Every entry that follows is to be duplicated exactly.

## EXTRACTED DATA
╭──

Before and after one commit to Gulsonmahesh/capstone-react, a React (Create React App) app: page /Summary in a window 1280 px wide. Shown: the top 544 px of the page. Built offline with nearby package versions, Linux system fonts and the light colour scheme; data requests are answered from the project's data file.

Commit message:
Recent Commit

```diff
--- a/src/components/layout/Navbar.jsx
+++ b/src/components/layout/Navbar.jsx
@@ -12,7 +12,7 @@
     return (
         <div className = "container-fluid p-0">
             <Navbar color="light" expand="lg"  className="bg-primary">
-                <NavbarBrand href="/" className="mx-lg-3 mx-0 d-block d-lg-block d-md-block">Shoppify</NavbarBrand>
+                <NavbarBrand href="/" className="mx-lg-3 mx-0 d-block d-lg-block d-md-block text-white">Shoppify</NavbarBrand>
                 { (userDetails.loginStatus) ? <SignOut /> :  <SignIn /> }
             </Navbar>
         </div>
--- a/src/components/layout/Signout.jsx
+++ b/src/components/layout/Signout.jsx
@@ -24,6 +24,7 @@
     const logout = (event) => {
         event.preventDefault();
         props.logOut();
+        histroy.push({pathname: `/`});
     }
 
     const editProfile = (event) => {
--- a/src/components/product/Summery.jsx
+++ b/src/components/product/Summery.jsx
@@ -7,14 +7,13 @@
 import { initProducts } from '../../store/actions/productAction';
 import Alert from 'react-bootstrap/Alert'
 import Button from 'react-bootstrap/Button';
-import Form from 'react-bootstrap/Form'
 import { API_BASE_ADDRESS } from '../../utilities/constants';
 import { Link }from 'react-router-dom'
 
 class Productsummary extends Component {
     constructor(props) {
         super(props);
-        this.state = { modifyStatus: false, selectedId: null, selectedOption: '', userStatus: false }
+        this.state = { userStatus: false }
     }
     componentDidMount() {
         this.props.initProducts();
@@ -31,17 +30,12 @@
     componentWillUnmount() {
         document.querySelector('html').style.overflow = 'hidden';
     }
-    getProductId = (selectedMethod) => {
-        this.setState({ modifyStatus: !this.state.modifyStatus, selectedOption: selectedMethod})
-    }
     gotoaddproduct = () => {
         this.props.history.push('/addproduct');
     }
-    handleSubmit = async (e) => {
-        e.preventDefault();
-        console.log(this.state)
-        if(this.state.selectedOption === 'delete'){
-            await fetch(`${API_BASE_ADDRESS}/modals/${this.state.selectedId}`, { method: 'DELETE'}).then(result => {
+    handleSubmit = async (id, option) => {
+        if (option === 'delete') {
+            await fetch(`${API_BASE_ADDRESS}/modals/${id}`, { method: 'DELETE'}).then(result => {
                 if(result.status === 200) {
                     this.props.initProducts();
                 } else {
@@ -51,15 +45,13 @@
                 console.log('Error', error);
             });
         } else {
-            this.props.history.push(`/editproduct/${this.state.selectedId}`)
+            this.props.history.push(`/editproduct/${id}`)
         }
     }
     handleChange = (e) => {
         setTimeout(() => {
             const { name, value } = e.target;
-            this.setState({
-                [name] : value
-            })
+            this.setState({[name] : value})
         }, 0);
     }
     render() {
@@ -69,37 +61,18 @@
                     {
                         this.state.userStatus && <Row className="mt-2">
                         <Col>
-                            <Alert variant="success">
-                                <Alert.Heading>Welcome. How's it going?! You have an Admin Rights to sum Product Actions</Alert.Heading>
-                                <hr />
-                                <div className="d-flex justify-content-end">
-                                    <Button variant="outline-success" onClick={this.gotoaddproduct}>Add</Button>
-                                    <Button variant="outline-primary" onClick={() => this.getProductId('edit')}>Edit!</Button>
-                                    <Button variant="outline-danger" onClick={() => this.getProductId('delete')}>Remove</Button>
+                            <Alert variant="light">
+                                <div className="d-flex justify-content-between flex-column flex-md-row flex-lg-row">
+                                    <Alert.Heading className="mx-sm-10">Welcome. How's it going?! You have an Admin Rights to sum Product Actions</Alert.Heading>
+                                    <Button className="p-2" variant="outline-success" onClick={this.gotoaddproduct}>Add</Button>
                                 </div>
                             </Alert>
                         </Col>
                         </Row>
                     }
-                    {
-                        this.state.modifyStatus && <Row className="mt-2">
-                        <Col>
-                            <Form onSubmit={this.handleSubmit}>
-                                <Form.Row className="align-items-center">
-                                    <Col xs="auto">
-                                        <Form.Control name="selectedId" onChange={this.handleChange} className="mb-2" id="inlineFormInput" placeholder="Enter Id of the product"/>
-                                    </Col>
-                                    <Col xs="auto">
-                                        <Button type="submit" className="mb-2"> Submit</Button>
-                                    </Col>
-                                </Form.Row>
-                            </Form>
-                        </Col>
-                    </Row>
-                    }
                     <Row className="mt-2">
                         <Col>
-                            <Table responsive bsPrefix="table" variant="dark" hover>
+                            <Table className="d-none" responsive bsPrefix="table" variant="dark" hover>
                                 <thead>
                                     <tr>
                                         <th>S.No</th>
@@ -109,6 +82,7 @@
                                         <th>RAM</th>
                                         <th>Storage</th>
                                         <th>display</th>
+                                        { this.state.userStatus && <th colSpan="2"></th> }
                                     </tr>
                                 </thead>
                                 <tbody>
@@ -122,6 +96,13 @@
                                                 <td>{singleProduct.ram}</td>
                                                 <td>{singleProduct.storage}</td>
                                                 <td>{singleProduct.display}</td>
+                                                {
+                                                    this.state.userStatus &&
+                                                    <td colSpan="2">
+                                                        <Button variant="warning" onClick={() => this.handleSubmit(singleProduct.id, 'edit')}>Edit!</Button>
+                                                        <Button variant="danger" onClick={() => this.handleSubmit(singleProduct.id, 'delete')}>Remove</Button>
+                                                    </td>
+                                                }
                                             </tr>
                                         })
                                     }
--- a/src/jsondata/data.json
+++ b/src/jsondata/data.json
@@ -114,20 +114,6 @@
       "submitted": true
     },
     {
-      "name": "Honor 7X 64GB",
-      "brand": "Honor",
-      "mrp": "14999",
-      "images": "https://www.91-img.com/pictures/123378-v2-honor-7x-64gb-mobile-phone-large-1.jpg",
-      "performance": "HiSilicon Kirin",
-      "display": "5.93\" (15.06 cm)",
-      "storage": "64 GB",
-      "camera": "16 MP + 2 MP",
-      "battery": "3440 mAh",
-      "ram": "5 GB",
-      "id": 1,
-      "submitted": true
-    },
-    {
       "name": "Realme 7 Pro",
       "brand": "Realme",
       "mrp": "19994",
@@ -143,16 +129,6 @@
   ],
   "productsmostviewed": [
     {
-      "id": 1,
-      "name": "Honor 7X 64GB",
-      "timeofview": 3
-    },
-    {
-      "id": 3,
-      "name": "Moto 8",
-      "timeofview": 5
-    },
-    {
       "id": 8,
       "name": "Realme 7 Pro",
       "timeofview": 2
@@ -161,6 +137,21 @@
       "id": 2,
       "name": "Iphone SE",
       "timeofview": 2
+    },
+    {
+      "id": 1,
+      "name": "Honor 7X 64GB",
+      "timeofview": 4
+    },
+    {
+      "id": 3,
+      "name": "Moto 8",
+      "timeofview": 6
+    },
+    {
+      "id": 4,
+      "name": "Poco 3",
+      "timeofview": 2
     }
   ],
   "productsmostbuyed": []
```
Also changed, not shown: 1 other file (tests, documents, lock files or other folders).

╰──

## REPLY TO THE EXERCISE
Before and after one commit to Gulsonmahesh/capstone-react, a React (Create React App) app: page /Summary in a window 1280 px wide. Shown: the top 544 px of the page. Built offline with nearby package versions, Linux system fonts and the light colour scheme; data requests are answered from the project's data file.

Commit message:
Recent Commit

```diff
--- a/src/components/layout/Navbar.jsx
+++ b/src/components/layout/Navbar.jsx
@@ -12,7 +12,7 @@
     return (
         <div className = "container-fluid p-0">
             <Navbar color="light" expand="lg"  className="bg-primary">
-                <NavbarBrand href="/" className="mx-lg-3 mx-0 d-block d-lg-block d-md-block">Shoppify</NavbarBrand>
+                <NavbarBrand href="/" className="mx-lg-3 mx-0 d-block d-lg-block d-md-block text-white">Shoppify</NavbarBrand>
                 { (userDetails.loginStatus) ? <SignOut /> :  <SignIn /> }
             </Navbar>
         </div>
--- a/src/components/layout/Signout.jsx
+++ b/src/components/layout/Signout.jsx
@@ -24,6 +24,7 @@
     const logout = (event) => {
         event.preventDefault();
         props.logOut();
+        histroy.push({pathname: `/`});
     }
 
     const editProfile = (event) => {
--- a/src/components/product/Summery.jsx
+++ b/src/components/product/Summery.jsx
@@ -7,14 +7,13 @@
 import { initProducts } from '../../store/actions/productAction';
 import Alert from 'react-bootstrap/Alert'
 import Button from 'react-bootstrap/Button';
-import Form from 'react-bootstrap/Form'
 import { API_BASE_ADDRESS } from '../../utilities/constants';
 import { Link }from 'react-router-dom'
 
 class Productsummary extends Component {
     constructor(props) {
         super(props);
-        this.state = { modifyStatus: false, selectedId: null, selectedOption: '', userStatus: false }
+        this.state = { userStatus: false }
     }
     componentDidMount() {
         this.props.initProducts();
@@ -31,17 +30,12 @@
     componentWillUnmount() {
         document.querySelector('html').style.overflow = 'hidden';
     }
-    getProductId = (selectedMethod) => {
-        this.setState({ modifyStatus: !this.state.modifyStatus, selectedOption: selectedMethod})
-    }
     gotoaddproduct = () => {
         this.props.history.push('/addproduct');
     }
-    handleSubmit = async (e) => {
-        e.preventDefault();
-        console.log(this.state)
-        if(this.state.selectedOption === 'delete'){
-            await fetch(`${API_BASE_ADDRESS}/modals/${this.state.selectedId}`, { method: 'DELETE'}).then(result => {
+    handleSubmit = async (id, option) => {
+        if (option === 'delete') {
+            await fetch(`${API_BASE_ADDRESS}/modals/${id}`, { method: 'DELETE'}).then(result => {
                 if(result.status === 200) {
                     this.props.initProducts();
                 } else {
@@ -51,15 +45,13 @@
                 console.log('Error', error);
             });
         } else {
-            this.props.history.push(`/editproduct/${this.state.selectedId}`)
+            this.props.history.push(`/editproduct/${id}`)
         }
     }
     handleChange = (e) => {
         setTimeout(() => {
             const { name, value } = e.target;
-            this.setState({
-                [name] : value
-            })
+            this.setState({[name] : value})
         }, 0);
     }
     render() {
@@ -69,37 +61,18 @@
                     {
                         this.state.userStatus && <Row className="mt-2">
                         <Col>
-                            <Alert variant="success">
-                                <Alert.Heading>Welcome. How's it going?! You have an Admin Rights to sum Product Actions</Alert.Heading>
-                                <hr />
-                                <div className="d-flex justify-content-end">
-                                    <Button variant="outline-success" onClick={this.gotoaddproduct}>Add</Button>
-                                    <Button variant="outline-primary" onClick={() => this.getProductId('edit')}>Edit!</Button>
-                                    <Button variant="outline-danger" onClick={() => this.getProductId('delete')}>Remove</Button>
+                            <Alert variant="light">
+                                <div className="d-flex justify-content-between flex-column flex-md-row flex-lg-row">
+                                    <Alert.Heading className="mx-sm-10">Welcome. How's it going?! You have an Admin Rights to sum Product Actions</Alert.Heading>
+                                    <Button className="p-2" variant="outline-success" onClick={this.gotoaddproduct}>Add</Button>
                                 </div>
                             </Alert>
                         </Col>
                         </Row>
                     }
-                    {
-                        this.state.modifyStatus && <Row className="mt-2">
-                        <Col>
-                            <Form onSubmit={this.handleSubmit}>
-                                <Form.Row className="align-items-center">
-                                    <Col xs="auto">
-                                        <Form.Control name="selectedId" onChange={this.handleChange} className="mb-2" id="inlineFormInput" placeholder="Enter Id of the product"/>
-                                    </Col>
-                                    <Col xs="auto">
-                                        <Button type="submit" className="mb-2"> Submit</Button>
-                                    </Col>
-                                </Form.Row>
-                            </Form>
-                        </Col>
-                    </Row>
-                    }
                     <Row className="mt-2">
                         <Col>
-                            <Table responsive bsPrefix="table" variant="dark" hover>
+                            <Table className="d-none" responsive bsPrefix="table" variant="dark" hover>
                                 <thead>
                                     <tr>
                                         <th>S.No</th>
@@ -109,6 +82,7 @@
                                         <th>RAM</th>
                                         <th>Storage</th>
                                         <th>display</th>
+                                        { this.state.userStatus && <th colSpan="2"></th> }
                                     </tr>
                                 </thead>
                                 <tbody>
@@ -122,6 +96,13 @@
                                                 <td>{singleProduct.ram}</td>
                                                 <td>{singleProduct.storage}</td>
                                                 <td>{singleProduct.display}</td>
+                                                {
+                                                    this.state.userStatus &&
+                                                    <td colSpan="2">
+                                                        <Button variant="warning" onClick={() => this.handleSubmit(singleProduct.id, 'edit')}>Edit!</Button>
+                                                        <Button variant="danger" onClick={() => this.handleSubmit(singleProduct.id, 'delete')}>Remove</Button>
+                                                    </td>
+                                                }
                                             </tr>
                                         })
                                     }
--- a/src/jsondata/data.json
+++ b/src/jsondata/data.json
@@ -114,20 +114,6 @@
       "submitted": true
     },
     {
-      "name": "Honor 7X 64GB",
-      "brand": "Honor",
-      "mrp": "14999",
-      "images": "https://www.91-img.com/pictures/123378-v2-honor-7x-64gb-mobile-phone-large-1.jpg",
-      "performance": "HiSilicon Kirin",
-      "display": "5.93\" (15.06 cm)",
-      "storage": "64 GB",
-      "camera": "16 MP + 2 MP",
-      "battery": "3440 mAh",
-      "ram": "5 GB",
-      "id": 1,
-      "submitted": true
-    },
-    {
       "name": "Realme 7 Pro",
       "brand": "Realme",
       "mrp": "19994",
@@ -143,16 +129,6 @@
   ],
   "productsmostviewed": [
     {
-      "id": 1,
-      "name": "Honor 7X 64GB",
-      "timeofview": 3
-    },
-    {
-      "id": 3,
-      "name": "Moto 8",
-      "timeofview": 5
-    },
-    {
       "id": 8,
       "name": "Realme 7 Pro",
       "timeofview": 2
@@ -161,6 +137,21 @@
       "id": 2,
       "name": "Iphone SE",
       "timeofview": 2
+    },
+    {
+      "id": 1,
+      "name": "Honor 7X 64GB",
+      "timeofview": 4
+    },
+    {
+      "id": 3,
+      "name": "Moto 8",
+      "timeofview": 6
+    },
+    {
+      "id": 4,
+      "name": "Poco 3",
+      "timeofview": 2
     }
   ],
   "productsmostbuyed": []
```
Also changed, not shown: 1 other file (tests, documents, lock files or other folders).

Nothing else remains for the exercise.